Intel said on Tuesday it would be able to mass-produce computer processors with features one-third smaller than the current cutting edge within two years.
The world's largest chipmaker is now moving its technology to 45 nanometers and has for the first time demonstrated working processors based on 32-nanometer technology, said Chief Executive Paul Otellini.
A nanometer is one-billionth of a meter and is used to measure the width of circuits on a chip. Intel, whose processors power about 80 percent of personal computers, now uses 65-nanometer circuitry.
Smaller sizes allow more circuits to be crammed on a chip, boosting performance of the devices and driving up profits at chipmakers by letting them make more semiconductors from a single platter of silicon.
"The innovations that we as an industry are making today are the basis for the future of the computing environment and probably for the basis of the digital world," Otellini said at the start of Intel's twice-annual developers' forum.
Otellini demonstrated a dinner-plate-sized silicon wafer containing memory chips made with the 32-nanometer technology, saying that Intel could make processors based on the techniques within two years.
That would keep the Santa Clara, California-based company far ahead of smaller rival Advanced Micro Devices, which has said it would move to the 45-nanometer chipmaking technology by the middle of 2008.
Otellini also said Intel would introduce its 45-nanometer-based processors, code-named Penryn, on Nov. 12. It had previously said it would launch the products by the end of 2007.
He also said that its next-generation design, code-named Nehalem, was complete. On stage at the company's annual technical conference, he demonstrated a computer that was using a Nehalem microprocessor.

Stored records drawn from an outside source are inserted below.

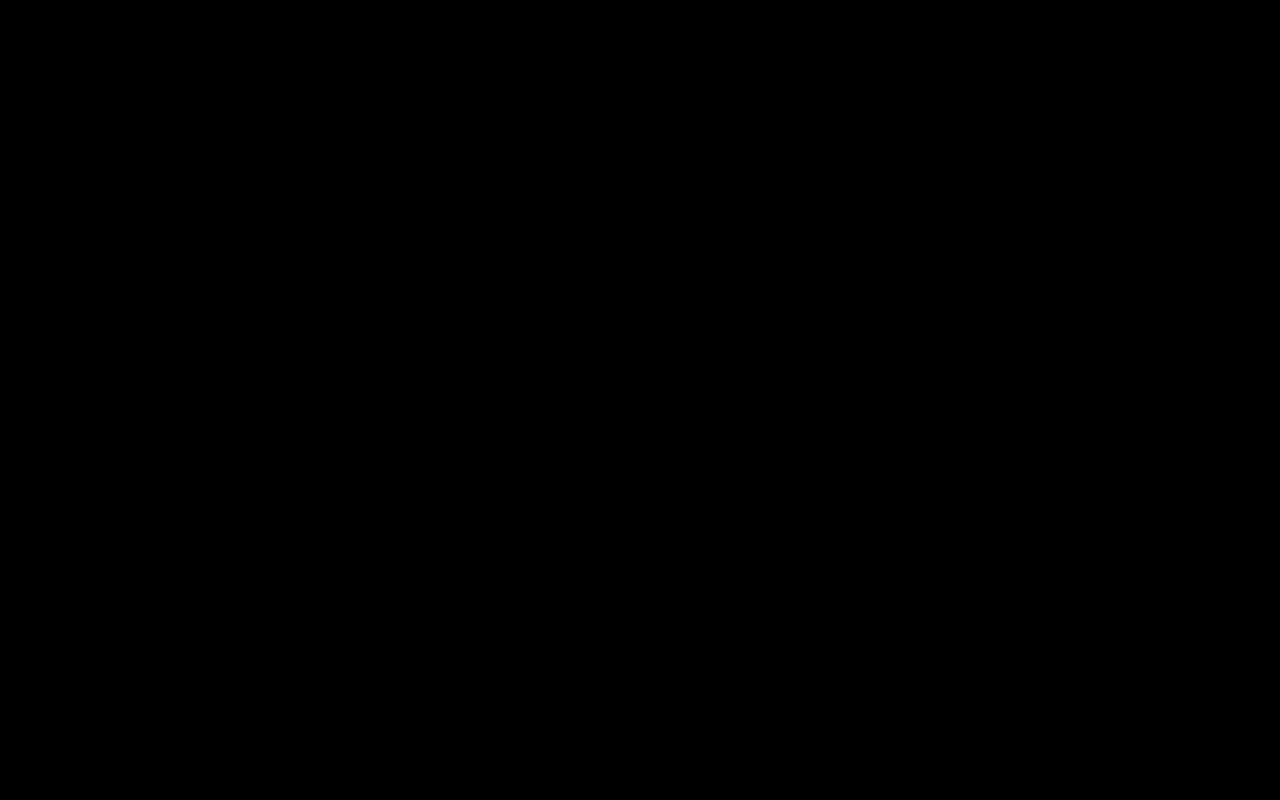
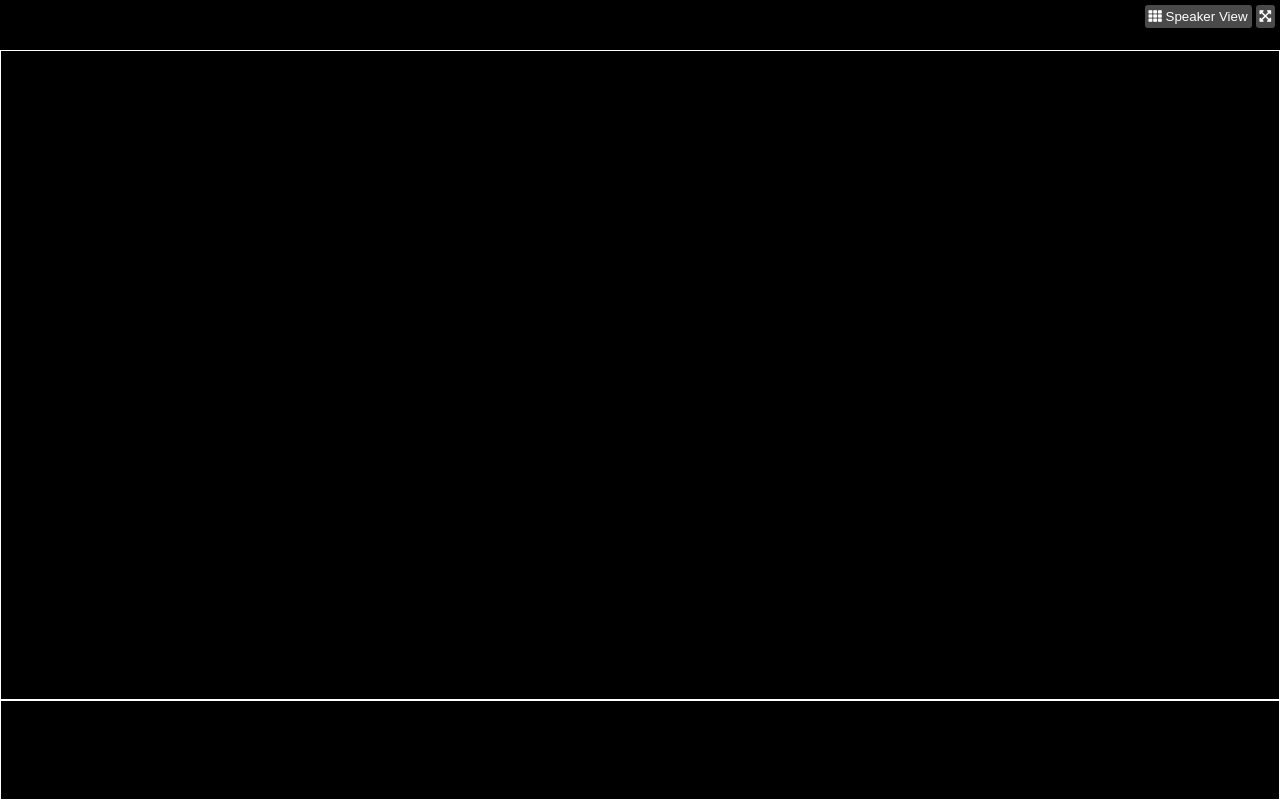
Before and after one commit to GiandoSaba/html-css-zoom, a plain HTML site: page index.html in a window 1280 px wide. Drawn offline with Linux system fonts and the light colour scheme.

Commit message:
end_header

```diff
--- a/css/style.css
+++ b/css/style.css
@@ -1,10 +1,48 @@
+/* BASIC */
+
 * {
     margin: 0;
     padding: 0;
     box-sizing: border-box;
 }
 
-body {
-    background-color: black;
+html {
+    font-size: 100%;
     color: white;
 }
+
+body {
+    min-width: 1050px;
+    height: 100vh;
+    background-color: black;
+}
+body .nav-footer,
+body main {
+    border: 1px solid white;
+}
+
+.nav-header {
+    height: 50px;
+    display: flex;
+    justify-content: flex-end;
+}
+
+.nav-header .button-container {
+    margin: 0.3em;
+}
+
+.nav-header .button-container button {
+    border: 0;
+    border-radius: 3px;
+    padding: 0.3em;
+    background-color: #4A4A4A;
+    color: white;
+}
+
+main {
+    height: calc(100% - 150px);
+}
+
+.nav-footer {
+    height: 100px;
+}
--- a/index.html
+++ b/index.html
@@ -4,11 +4,24 @@
     <meta charset="UTF-8">
     <meta http-equiv="X-UA-Compatible" content="IE=edge">
     <meta name="viewport" content="width=device-width, initial-scale=1.0">
+    <link rel="stylesheet" href="https://cdnjs.cloudflare.com/ajax/libs/font-awesome/5.7.0/css/all.min.css"
+        integrity="sha512-gRH0EcIcYBFkQTnbpO8k0WlsD20x5VzjhOA1Og8+ZUAhcMUCvd+APD35FJw3GzHAP3e+mP28YcDJxVr745loHw=="
+        crossorigin="anonymous" referrerpolicy="no-referrer" />
     <link rel="stylesheet" href="css/style.css">
     <title>Zoom</title>
 </head>
 <body>
-    <nav class="nav-header"></nav>
+    <nav class="nav-header">
+        <div class="button-container">
+            <button>
+                <i class="fas fa-th"></i>
+                <span>Speaker View</span>
+            </button>
+            <button>
+                <i class="fas fa-expand-arrows-alt"></i>
+            </button>
+        </div>
+    </nav>
     <main></main>
     <nav class="nav-footer"></nav>
 </body>
```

Intel shares rose 1.1% to $25.13 on Nasdaq, while AMD was 1.3% to $13 on the New York Stock Exchange. Intel's stock is up 24% so far this year, compared with a fall of 36% for AMD.